defined separate low-carbon electricity product could help to
harness this demand and capital, and could carry a number of other
benefits as indicated.
The idea is only presented for consideration: it
is not a proposal that has been rigorously explored and debated.
Closer examination might reveal insuperable obstacles, or show
advantages to be less than they seem. With the EMR process, however,
the UK is at a major juncture, and has the kind of opportunity
for major reform that only arises every couple of decades. Whether
and how to create a separate contractual market that allows end-user
competition between zero-carbon electricity and the rest of the
system requires more research and analysis, but it is surely an
option that should be seriously debated in the EMR process
This submission is drawn from a published working
paper: Tim Laing and Michael Grubb, "Low-Carbon electricity
investment: The limitations of traditional approaches and a radical
alternative", Electricity Policy Research Group, Cambridge
University, September 2010 (www.eprg.cam.ac.uk). References are
contained in that working paper.
29 See also various reports by UKERC for cost structures
of different specific UK generating options Back
In economic terms, zero carbon sources are all infra-marginal,
but in the absence of other measures will receive a price set
at the margin over which they have no control-and limited capacity
to predict. In practice, most renewables are covered by other
support schemes, reducing the role of the electricity market itself.
This submission does not address directly the pros and cons of
the UK ROC scheme vs feed-in tariffs, but does argue the
need for some vision of when and how to integrate renewables investment
into mainstream electricity regulation in the long term. Back
Although it depends on the definition of the electricity sector,
for example Siemens are classified in the Electronics sector,
yet some of their products may be applicable to the electricity
The most inherently WTO-compatible approach to border levelling
suggests starting with a fixed "benchmark" based on
the carbon intensity of the best available technology. However
for electricity-intensive products, the best available technology
from a carbon emissions perspective would involve zero carbon
power, with no carbon costs-negating the point of the border levelling.
And for export adjustments, it would be similarly hard or impossible
to get consensus on the level of adjustment, unless a producer
could plausibly demonstrate direct association with a specific
power source and a trail of the carbon costs incurred. This is
impossible under our current regulatory structures, because it
is impossible to associate a given power source with a given electricity
This would also facilitate (though not resolve entirely) the dilemma
that any cap on generator emissions "disenfranchises"
consumers from claiming any carbon reductions from reducing their
electricity consumption. The EU ETS cap for post 2020, for example,
could be explicitly debated in terms of electricity sector emissions
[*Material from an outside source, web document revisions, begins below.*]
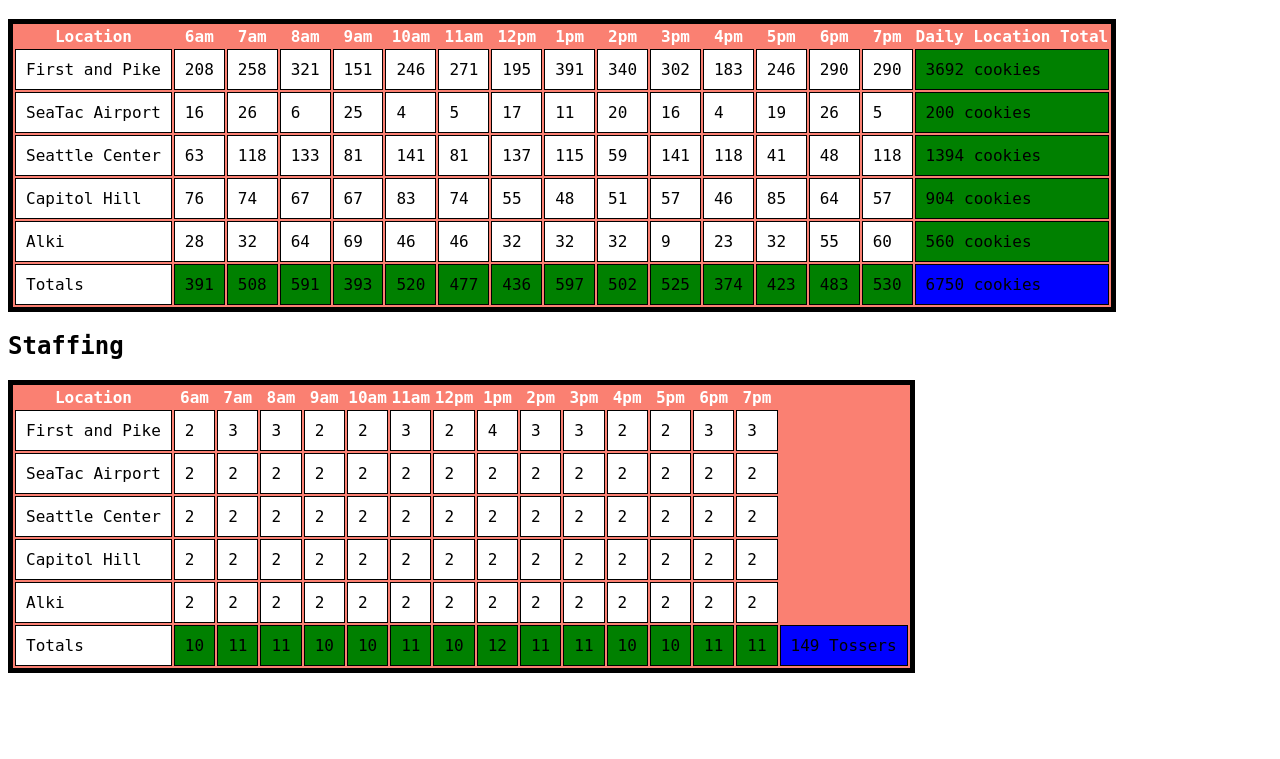
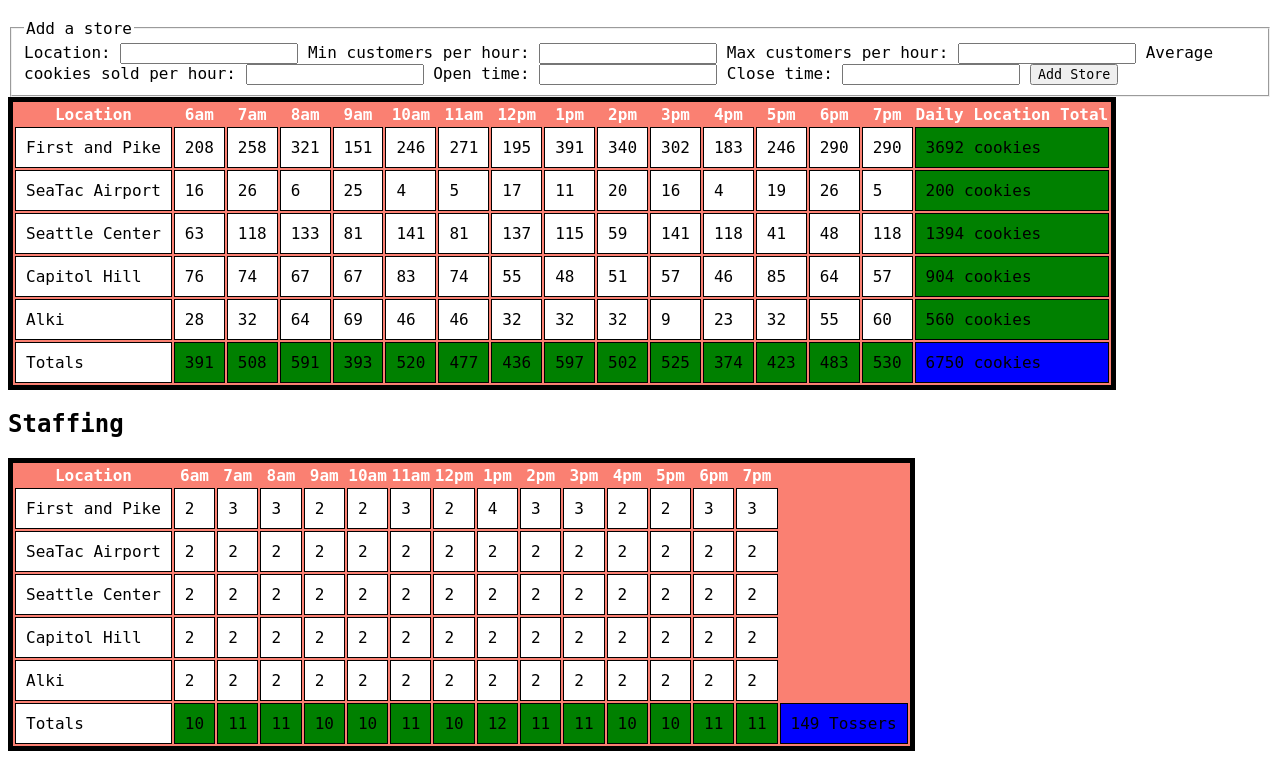
Before and after one commit to Mackoyokcam/code-201-lab6, a plain HTML site: page sales.html in a window 1280 px wide. Shown: the part 62-821 px from the top of the page. Before the commit the page ends 800 px from the top, so only its background shows below. Drawn offline with Linux system fonts and the light colour scheme.

Commit message:
Able to add rows via form, however very sloppy code. Need to lessen it by a lot!

```diff
--- a/app.js
+++ b/app.js
@@ -2,7 +2,11 @@
 
 var patStores = [];
 var tableName = 'store_data'; // Match with table ID of sales.html
+var staffTableName = 'staff_data';
 var hours = ['6am', '7am', '8am', '9am', '10am', '11am', '12pm', '1pm', '2pm', '3pm', '4pm', '5pm', '6pm', '7pm'];
+var storeForm = document.getElementById('store_form');
+
+
 
 var storeList = {
   'First and Pike': {
@@ -136,12 +140,13 @@ for (var key in storeList) {
 }
 
 /* Create some Tables! */
-
   // Header
 function renderHeader() {
   // Location
   var tableElement = document.getElementById(tableName);
+  tableElement.innerHTML = '';
   var staffTableElement = document.getElementById('staff_data');
+  staffTableElement.innerHTML = '';
   var headerElement = document.createElement('th');
   var staffHeaderElement = document.createElement('th');
   headerElement.textContent = 'Location';
@@ -171,33 +176,42 @@ for(var i = 0; i < patStores.length; i++) {
   patStores[i].addToTable();
 }
 
+function renderTotal() {
 /* Render Total row */
   var finalTotal = 0;
   var staffFinalTotal = 0;
   // The word 'Totals'
   var tableElement = document.getElementById(tableName);
   var staffTableElement = document.getElementById('staff_data');
-var rowElement = document.createElement('td');
-var staffRowElement = document.createElement('td');
-rowElement.textContent = 'Totals';
-staffRowElement.textContent = 'Totals';
+  var rowElement = document.createElement('tr');
+  rowElement.id = 'theTotes';
+  var staffRowElement = document.createElement('tr');
+  staffRowElement.id = 'staffTheTotes';
+  var dataElement = document.createElement('td');
+  var staffDataElement = document.createElement('td');
+  dataElement.textContent = 'Totals';
+  staffDataElement.textContent = 'Totals';
+  rowElement.appendChild(dataElement);
+  staffRowElement.appendChild(staffDataElement);
   tableElement.appendChild(rowElement);
   staffTableElement.appendChild(staffRowElement);
 
   // The data for total
   for(i = 0; i < hours.length; i++) {
-  rowElement = document.createElement('td');
-  staffRowElement = document.createElement('td');
-  rowElement.className = 'totals';
-  staffRowElement.className = 'totals';
+    dataElement = document.createElement('td');
+    staffDataElement = document.createElement('td');
+    dataElement.className = 'totals';
+    staffDataElement.className = 'totals';
     var totalCookiesPerHour = 0;
     var totalCookieTossersPerHour = 0;
     for (var j = 0; j < patStores.length; j++) {
       totalCookiesPerHour += patStores[j].totalCookies[i];
       totalCookieTossersPerHour += patStores[j].totalTossers[i];
     }
-  rowElement.textContent = totalCookiesPerHour;
-  staffRowElement.textContent = totalCookieTossersPerHour;
+    dataElement.textContent = totalCookiesPerHour;
+    staffDataElement.textContent = totalCookieTossersPerHour;
+    rowElement.appendChild(dataElement);
+    staffRowElement.appendChild(staffDataElement);
     tableElement.appendChild(rowElement);
     staffTableElement.appendChild(staffRowElement);
     finalTotal += totalCookiesPerHour;
@@ -205,11 +219,49 @@ for(i = 0; i < hours.length; i++) {
   }
 
   // The Final Total
-rowElement = document.createElement('td');
-staffRowElement = document.createElement('td');
-rowElement.id = 'final_total';
-staffRowElement.id = 'final_total';
-rowElement.textContent = finalTotal + ' cookies';
-staffRowElement.textContent = staffFinalTotal + ' Tossers';
+  dataElement = document.createElement('td');
+  staffDataElement = document.createElement('td');
+  dataElement.id = 'final_total';
+  staffDataElement.id = 'final_total';
+  dataElement.textContent = finalTotal + ' cookies';
+  staffDataElement.textContent = staffFinalTotal + ' Tossers';
+  rowElement.appendChild(dataElement);
+  staffRowElement.appendChild(staffDataElement);
   tableElement.appendChild(rowElement);
   staffTableElement.appendChild(staffRowElement);
+}
+
+renderTotal();
+
+// Event Handlers
+function handleFormSubmit(event) {
+
+  var short = event.target; // shortcut for event.target
+
+  event.preventDefault(); // gotta have it for this purpose. prevents page reload on a 'submit' event
+
+  // validation
+
+  // Instantiate and add to global object
+  patStores.push(new Store(short.location.value,
+  'Beta',
+  parseInt(short.min_customer.value),
+  parseInt(short.max_customer.value),
+  parseFloat(short.avg_cookie.value),
+  6,
+  20));
+
+  var totalRow = document.getElementById('theTotes');
+  var staffTotalRow = document.getElementById('staffTheTotes');
+  var tableElement = document.getElementById(tableName);
+  var staffTableElement = document.getElementById(staffTableName);
+
+  tableElement.removeChild(totalRow);
+  staffTableElement.removeChild(staffTotalRow);
+
+  patStores[patStores.length - 1].addToTable();
+  renderTotal();
+}
+
+// Event Listeners
+storeForm.addEventListener('submit', handleFormSubmit);
--- a/sales.html
+++ b/sales.html
@@ -7,6 +7,32 @@
   </head>
   <body>
     <h1> Pat's Salmon Cookies </h1>
+    <form id="store_form">
+      <fieldset>
+        <legend>Add a store</legend>
+
+        <label for="location" >Location: </label>
+        <input id="location" type="text" />
+
+        <label for="min_customer" >Min customers per hour: </label>
+        <input id="min_customer" type="text" />
+
+        <label for="max_customer" >Max customers per hour: </label>
+        <input id="max_customer" type="text" />
+
+        <label for="avg_cookie" >Average cookies sold per hour: </label>
+        <input id="avg_cookie" type="text" />
+
+        <label for="open_hour" >Open time: </label>
+        <input id="open_hour" type="text" />
+
+        <label for="close_hour" >Close time: </label>
+        <input id="close_hour "type="text" />
+
+        <button type="submit">Add Store</button>
+
+      </fieldset>
+    </form>
     <table id="store_data"></table>
 
     <h2> Staffing </h2>
```
Also changed, not shown: index.css (+24 -1 lines), index.html (+7 -0 lines). Lines whose indentation alone changed are shown as unchanged.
net of the volume of GP contracts; such contracts could
thus legitimately claim to be contributing to ongoing carbon emissions,
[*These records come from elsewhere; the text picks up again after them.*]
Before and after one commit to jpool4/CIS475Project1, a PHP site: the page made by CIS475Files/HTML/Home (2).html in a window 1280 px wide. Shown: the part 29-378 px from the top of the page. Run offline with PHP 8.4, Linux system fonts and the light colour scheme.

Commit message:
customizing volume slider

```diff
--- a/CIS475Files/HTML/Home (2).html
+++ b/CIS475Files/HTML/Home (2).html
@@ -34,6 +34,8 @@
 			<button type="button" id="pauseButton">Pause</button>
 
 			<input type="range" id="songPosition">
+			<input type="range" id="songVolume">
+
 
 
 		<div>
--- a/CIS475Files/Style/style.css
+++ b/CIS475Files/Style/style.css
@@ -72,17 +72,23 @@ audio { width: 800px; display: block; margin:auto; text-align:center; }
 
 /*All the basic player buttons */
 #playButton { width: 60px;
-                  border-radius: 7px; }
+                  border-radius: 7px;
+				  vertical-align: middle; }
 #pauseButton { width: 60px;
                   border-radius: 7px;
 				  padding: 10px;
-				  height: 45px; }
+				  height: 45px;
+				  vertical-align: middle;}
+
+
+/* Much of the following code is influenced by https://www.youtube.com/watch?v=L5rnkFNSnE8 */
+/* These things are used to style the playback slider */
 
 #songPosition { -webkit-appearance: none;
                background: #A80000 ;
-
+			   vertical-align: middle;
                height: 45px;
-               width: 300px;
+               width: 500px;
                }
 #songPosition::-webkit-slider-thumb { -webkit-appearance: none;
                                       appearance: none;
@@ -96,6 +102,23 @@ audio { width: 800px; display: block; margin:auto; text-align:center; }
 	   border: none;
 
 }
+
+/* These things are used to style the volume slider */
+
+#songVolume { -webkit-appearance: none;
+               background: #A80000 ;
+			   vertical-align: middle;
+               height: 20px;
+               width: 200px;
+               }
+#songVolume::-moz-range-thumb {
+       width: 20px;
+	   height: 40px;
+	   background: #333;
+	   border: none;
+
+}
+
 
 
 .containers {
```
by reducing the demand for carbon-based generation and thus facilitating
tougher carbon caps on the rest of the system over time. Back